by Michael Foust, Guest Reviewer |

FRANKLIN, Tenn. (Christian Examiner) – Digital marketer Ash Greyson spends a lot of his time thinking about movies and working to promote them, but even he grows tired of taking his children to watch supposedly "family films" that turn out to be anything but fully kid-friendly.

Take, for instance, the 2015 PG film "Alvin and the Chipmunks: The Road Chip," in which Theodore sings and dances to the sexually suggestive Sir-Mix-A-Lot song "Baby Got Back." Most of the movie was innocent enough, but he and other parents were left wondering: Why was that in there?

"I then have to go and explain to my mother-in-law why my 5-year-old is singing, 'I like big butts and I cannot lie,'" Greyson told the Christian Examiner, laughing while also making a point.

Greyson, the founder of the digital marketing company Ribbow Media, has worked on some of the top faith-based films of all time, including "War Room." He believes Hollywood and the Christian film industry is missing an opportunity by not making faith-based animation films aimed at the entire family, whether it is a biblical movie or simply a film with biblical references and a strong moral message.

Although a plethora of successful faith-based films have hit theaters in the past five years, not one of them has been animated.

In fact, among the Top 50 grossing Christian films of all time, only three – "The Pirates Who Don't Do Anything" (2008), "Jonah: A Veggie Tales Movie" (2002) and "The Prince of Egypt" (1998) – were animated.

Compare that to the Top 50 mainstream domestic gross list, where a total of 10 animated movies – led by the likes of "Shrek 2" (2004), "The Lion King" (1994) and "Toy Story 3" (2010) – are ranked.

Although those latter two films were G-rated and mostly innocent, Shrek 2 was rated PG for crude humor, a brief substance reference and suggestive content – a fact that supports Greyson's point.

"Please give me more films like 'Prince of Egypt,'" Greyson said. "I know atheist parents who will let their kids watch 'Prince of Egypt.'"

Although animated films are notoriously more expensive to make, Greyson said he thinks the Christian community would "show up in droves" if the film is done well.

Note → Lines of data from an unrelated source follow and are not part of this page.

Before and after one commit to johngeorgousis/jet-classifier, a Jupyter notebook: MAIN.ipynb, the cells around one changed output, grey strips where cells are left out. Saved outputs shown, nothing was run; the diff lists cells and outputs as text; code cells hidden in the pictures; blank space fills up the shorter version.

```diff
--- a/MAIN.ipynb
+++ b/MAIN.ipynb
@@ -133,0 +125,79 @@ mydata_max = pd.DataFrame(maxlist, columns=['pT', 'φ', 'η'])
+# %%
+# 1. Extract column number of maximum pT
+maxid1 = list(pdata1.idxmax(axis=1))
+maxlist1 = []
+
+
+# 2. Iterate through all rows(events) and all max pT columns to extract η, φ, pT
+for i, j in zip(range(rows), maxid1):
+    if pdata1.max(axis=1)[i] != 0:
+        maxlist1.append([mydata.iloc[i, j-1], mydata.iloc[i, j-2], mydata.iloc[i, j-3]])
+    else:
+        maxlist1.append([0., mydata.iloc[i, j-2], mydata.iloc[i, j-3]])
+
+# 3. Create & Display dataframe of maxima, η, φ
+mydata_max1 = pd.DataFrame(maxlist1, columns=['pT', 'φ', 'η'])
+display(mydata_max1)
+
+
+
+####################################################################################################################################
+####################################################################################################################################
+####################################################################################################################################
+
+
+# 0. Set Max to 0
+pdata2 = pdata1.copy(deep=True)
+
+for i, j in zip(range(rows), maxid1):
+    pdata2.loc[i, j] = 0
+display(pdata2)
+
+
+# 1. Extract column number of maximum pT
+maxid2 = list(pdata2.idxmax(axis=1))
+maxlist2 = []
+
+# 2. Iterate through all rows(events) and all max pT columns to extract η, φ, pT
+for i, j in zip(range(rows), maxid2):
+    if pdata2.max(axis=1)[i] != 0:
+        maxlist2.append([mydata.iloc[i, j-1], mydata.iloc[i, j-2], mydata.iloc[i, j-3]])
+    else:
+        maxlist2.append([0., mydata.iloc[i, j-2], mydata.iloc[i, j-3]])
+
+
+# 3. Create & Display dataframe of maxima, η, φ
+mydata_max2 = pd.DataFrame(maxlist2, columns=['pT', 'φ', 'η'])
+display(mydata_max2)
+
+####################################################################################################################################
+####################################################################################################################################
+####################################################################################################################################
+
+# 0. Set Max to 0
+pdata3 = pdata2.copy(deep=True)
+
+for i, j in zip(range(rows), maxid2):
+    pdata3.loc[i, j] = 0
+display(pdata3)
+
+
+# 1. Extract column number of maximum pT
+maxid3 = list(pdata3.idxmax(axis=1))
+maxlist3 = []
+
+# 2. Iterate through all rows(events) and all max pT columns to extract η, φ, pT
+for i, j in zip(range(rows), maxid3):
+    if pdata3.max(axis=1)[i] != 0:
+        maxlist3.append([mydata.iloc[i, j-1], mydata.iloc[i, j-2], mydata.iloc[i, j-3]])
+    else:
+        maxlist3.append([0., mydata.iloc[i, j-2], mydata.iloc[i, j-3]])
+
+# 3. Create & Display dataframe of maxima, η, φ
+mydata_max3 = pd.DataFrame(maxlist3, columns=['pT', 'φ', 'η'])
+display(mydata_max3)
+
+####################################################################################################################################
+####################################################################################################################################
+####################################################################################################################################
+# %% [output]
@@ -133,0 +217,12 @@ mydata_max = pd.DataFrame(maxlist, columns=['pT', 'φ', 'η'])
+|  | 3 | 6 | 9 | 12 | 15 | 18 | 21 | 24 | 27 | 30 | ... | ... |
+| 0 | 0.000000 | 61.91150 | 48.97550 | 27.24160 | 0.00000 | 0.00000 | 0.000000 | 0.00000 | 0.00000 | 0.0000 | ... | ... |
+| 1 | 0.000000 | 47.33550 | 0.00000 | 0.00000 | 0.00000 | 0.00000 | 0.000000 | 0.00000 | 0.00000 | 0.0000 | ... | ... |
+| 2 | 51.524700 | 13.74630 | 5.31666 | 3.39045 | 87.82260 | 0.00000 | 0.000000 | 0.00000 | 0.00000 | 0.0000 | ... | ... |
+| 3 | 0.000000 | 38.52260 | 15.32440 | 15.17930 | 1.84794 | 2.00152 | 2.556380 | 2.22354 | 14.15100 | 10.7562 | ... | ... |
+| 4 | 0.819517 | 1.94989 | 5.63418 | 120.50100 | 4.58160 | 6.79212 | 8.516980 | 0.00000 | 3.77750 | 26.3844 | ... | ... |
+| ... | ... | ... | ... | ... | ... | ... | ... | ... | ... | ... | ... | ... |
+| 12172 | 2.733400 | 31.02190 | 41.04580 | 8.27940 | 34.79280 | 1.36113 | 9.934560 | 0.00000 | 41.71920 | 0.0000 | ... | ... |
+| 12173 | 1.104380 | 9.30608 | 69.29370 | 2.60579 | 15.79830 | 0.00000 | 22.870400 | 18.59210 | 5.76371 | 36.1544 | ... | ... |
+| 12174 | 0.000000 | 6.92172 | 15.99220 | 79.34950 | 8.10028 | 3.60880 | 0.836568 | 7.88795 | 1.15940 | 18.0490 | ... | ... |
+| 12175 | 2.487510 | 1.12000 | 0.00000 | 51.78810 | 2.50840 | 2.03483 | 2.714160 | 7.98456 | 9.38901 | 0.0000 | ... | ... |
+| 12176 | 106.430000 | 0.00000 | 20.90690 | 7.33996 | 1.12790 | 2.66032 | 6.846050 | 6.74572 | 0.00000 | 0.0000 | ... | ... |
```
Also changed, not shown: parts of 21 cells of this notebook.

Scott Wysong, an associate professor of business at the University of Dallas, is another faith-based market expert who believes the Christian community would support an animated faith film. Wysong is a branding expert who gives business advice to filmmakers.

"Obviously, kids are a big market for toys, and so if you've got a faith-based animated movie, then you can tie in with retailers and fast-food restaurants," Wysong told CE. "I think the whole kid market would be lucrative."

Although some mainstream restaurants may not be as quick to support a Christian animated film with toy giveaways, other restaurants – such as Chick-fil-A – might do so, Wysong added.

Animated films allow studios to "get the whole family there" in the theater, perhaps doubling or even tripling the number of tickets that otherwise would be sold, he said.

Greyson said that even with the best of faith-based films, you "have to get a babysitter."

"We have to plan ahead," Greyson said of him and other parents with small children. "I can't take my kids because a lot of these movies deal with adult issues. To me, the lack of animated films is the biggest disconnect [in the faith film industry] that we haven't cracked."